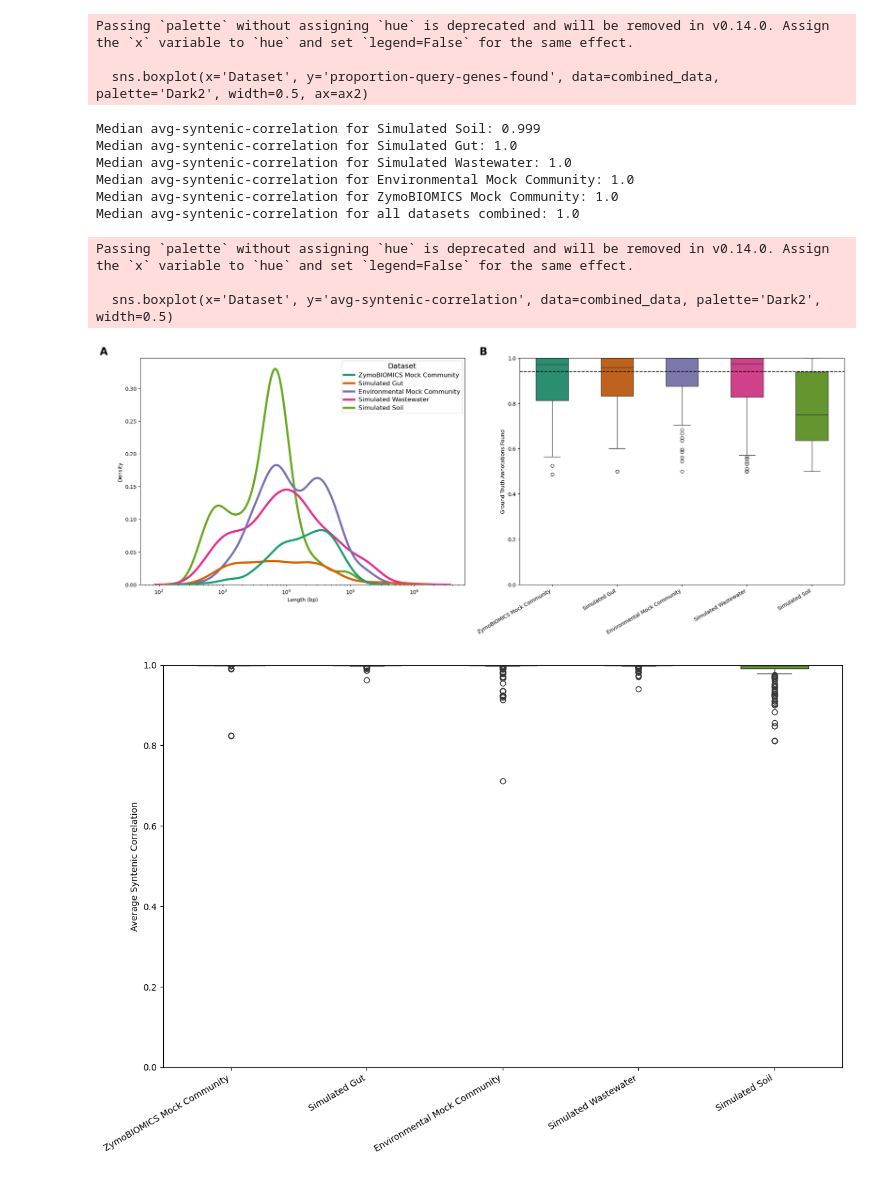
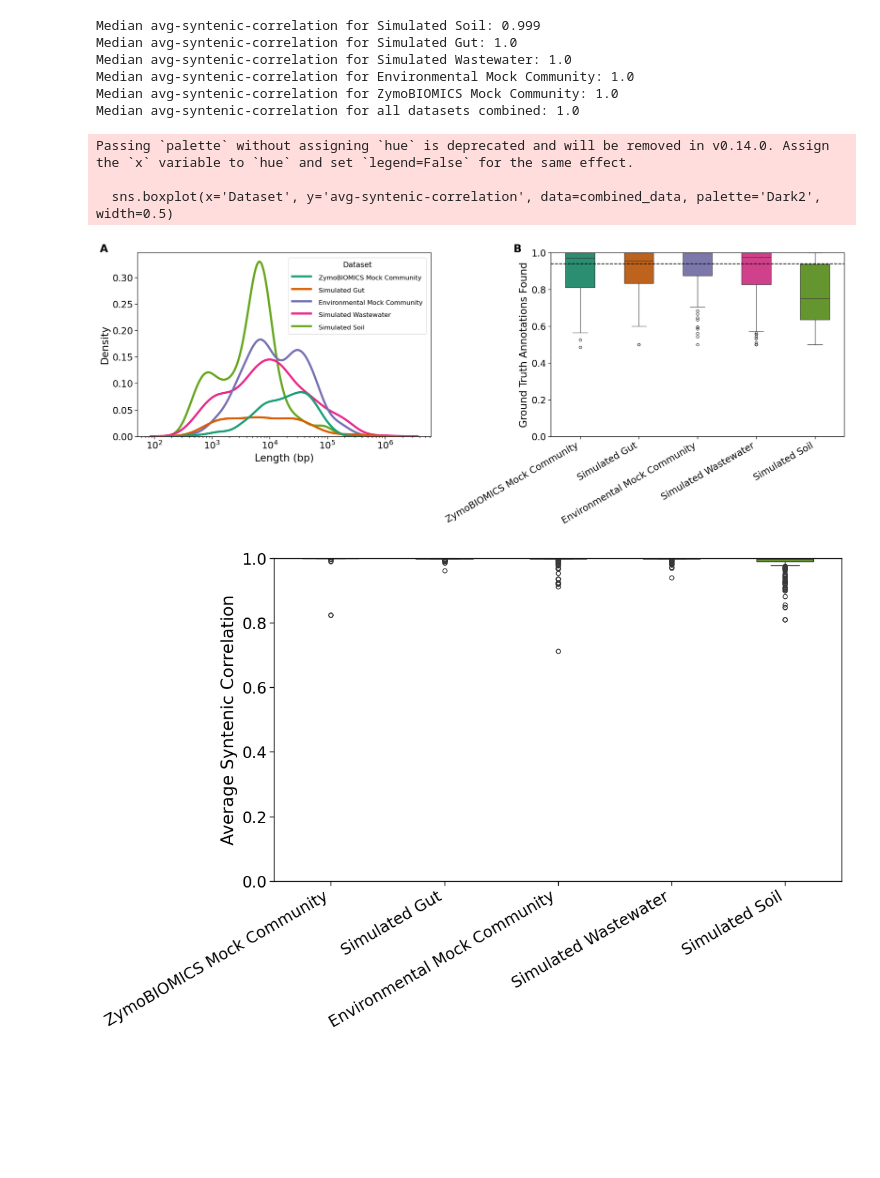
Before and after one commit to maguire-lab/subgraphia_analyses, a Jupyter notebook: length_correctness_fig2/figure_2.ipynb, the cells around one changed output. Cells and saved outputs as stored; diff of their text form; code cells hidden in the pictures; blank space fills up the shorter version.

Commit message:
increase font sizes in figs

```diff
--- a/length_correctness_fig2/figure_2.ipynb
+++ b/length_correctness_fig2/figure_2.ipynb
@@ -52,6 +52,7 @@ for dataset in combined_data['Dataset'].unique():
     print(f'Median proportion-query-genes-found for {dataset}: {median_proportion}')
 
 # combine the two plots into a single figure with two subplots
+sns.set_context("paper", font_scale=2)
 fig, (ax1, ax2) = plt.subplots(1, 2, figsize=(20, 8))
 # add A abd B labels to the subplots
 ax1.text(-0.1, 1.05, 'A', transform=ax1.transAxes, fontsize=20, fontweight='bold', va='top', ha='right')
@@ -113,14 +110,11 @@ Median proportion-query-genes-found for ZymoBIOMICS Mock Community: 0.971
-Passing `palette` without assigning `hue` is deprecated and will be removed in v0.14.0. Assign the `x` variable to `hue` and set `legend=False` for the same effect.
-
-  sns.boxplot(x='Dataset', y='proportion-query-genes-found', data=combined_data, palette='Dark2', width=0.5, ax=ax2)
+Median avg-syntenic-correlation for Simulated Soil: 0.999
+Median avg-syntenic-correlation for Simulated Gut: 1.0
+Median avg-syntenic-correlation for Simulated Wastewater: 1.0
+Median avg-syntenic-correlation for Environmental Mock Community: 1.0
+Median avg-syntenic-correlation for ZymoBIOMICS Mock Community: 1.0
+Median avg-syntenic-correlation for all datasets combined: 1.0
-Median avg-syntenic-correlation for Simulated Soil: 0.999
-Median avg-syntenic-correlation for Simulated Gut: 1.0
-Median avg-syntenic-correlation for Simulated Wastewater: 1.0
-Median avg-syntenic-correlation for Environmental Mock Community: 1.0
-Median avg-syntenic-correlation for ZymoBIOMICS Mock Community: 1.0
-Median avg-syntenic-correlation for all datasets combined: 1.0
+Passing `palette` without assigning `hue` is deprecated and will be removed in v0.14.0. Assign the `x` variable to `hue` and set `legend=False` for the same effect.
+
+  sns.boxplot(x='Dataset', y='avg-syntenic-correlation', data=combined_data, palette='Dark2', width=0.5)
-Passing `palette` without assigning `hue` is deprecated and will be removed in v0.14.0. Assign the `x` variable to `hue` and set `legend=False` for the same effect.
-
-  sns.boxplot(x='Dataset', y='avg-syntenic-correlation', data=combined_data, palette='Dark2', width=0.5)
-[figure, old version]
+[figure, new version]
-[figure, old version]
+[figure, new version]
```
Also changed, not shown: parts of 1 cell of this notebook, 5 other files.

> [Work task] Reproduce the whole of the data, word for word, and omit its pictures.

> [Answer area]
Before and after one commit to maguire-lab/subgraphia_analyses, a Jupyter notebook: length_correctness_fig2/figure_2.ipynb, the cells around one changed output. Cells and saved outputs as stored; diff of their text form; code cells hidden in the pictures; blank space fills up the shorter version.

Commit message:
increase font sizes in figs

```diff
--- a/length_correctness_fig2/figure_2.ipynb
+++ b/length_correctness_fig2/figure_2.ipynb
@@ -52,6 +52,7 @@ for dataset in combined_data['Dataset'].unique():
     print(f'Median proportion-query-genes-found for {dataset}: {median_proportion}')
 
 # combine the two plots into a single figure with two subplots
+sns.set_context("paper", font_scale=2)
 fig, (ax1, ax2) = plt.subplots(1, 2, figsize=(20, 8))
 # add A abd B labels to the subplots
 ax1.text(-0.1, 1.05, 'A', transform=ax1.transAxes, fontsize=20, fontweight='bold', va='top', ha='right')
@@ -113,14 +110,11 @@ Median proportion-query-genes-found for ZymoBIOMICS Mock Community: 0.971
-Passing `palette` without assigning `hue` is deprecated and will be removed in v0.14.0. Assign the `x` variable to `hue` and set `legend=False` for the same effect.
-
-  sns.boxplot(x='Dataset', y='proportion-query-genes-found', data=combined_data, palette='Dark2', width=0.5, ax=ax2)
+Median avg-syntenic-correlation for Simulated Soil: 0.999
+Median avg-syntenic-correlation for Simulated Gut: 1.0
+Median avg-syntenic-correlation for Simulated Wastewater: 1.0
+Median avg-syntenic-correlation for Environmental Mock Community: 1.0
+Median avg-syntenic-correlation for ZymoBIOMICS Mock Community: 1.0
+Median avg-syntenic-correlation for all datasets combined: 1.0
-Median avg-syntenic-correlation for Simulated Soil: 0.999
-Median avg-syntenic-correlation for Simulated Gut: 1.0
-Median avg-syntenic-correlation for Simulated Wastewater: 1.0
-Median avg-syntenic-correlation for Environmental Mock Community: 1.0
-Median avg-syntenic-correlation for ZymoBIOMICS Mock Community: 1.0
-Median avg-syntenic-correlation for all datasets combined: 1.0
+Passing `palette` without assigning `hue` is deprecated and will be removed in v0.14.0. Assign the `x` variable to `hue` and set `legend=False` for the same effect.
+
+  sns.boxplot(x='Dataset', y='avg-syntenic-correlation', data=combined_data, palette='Dark2', width=0.5)
-Passing `palette` without assigning `hue` is deprecated and will be removed in v0.14.0. Assign the `x` variable to `hue` and set `legend=False` for the same effect.
-
-  sns.boxplot(x='Dataset', y='avg-syntenic-correlation', data=combined_data, palette='Dark2', width=0.5)
-[figure, old version]
+[figure, new version]
-[figure, old version]
+[figure, new version]
```
Also changed, not shown: parts of 1 cell of this notebook, 5 other files.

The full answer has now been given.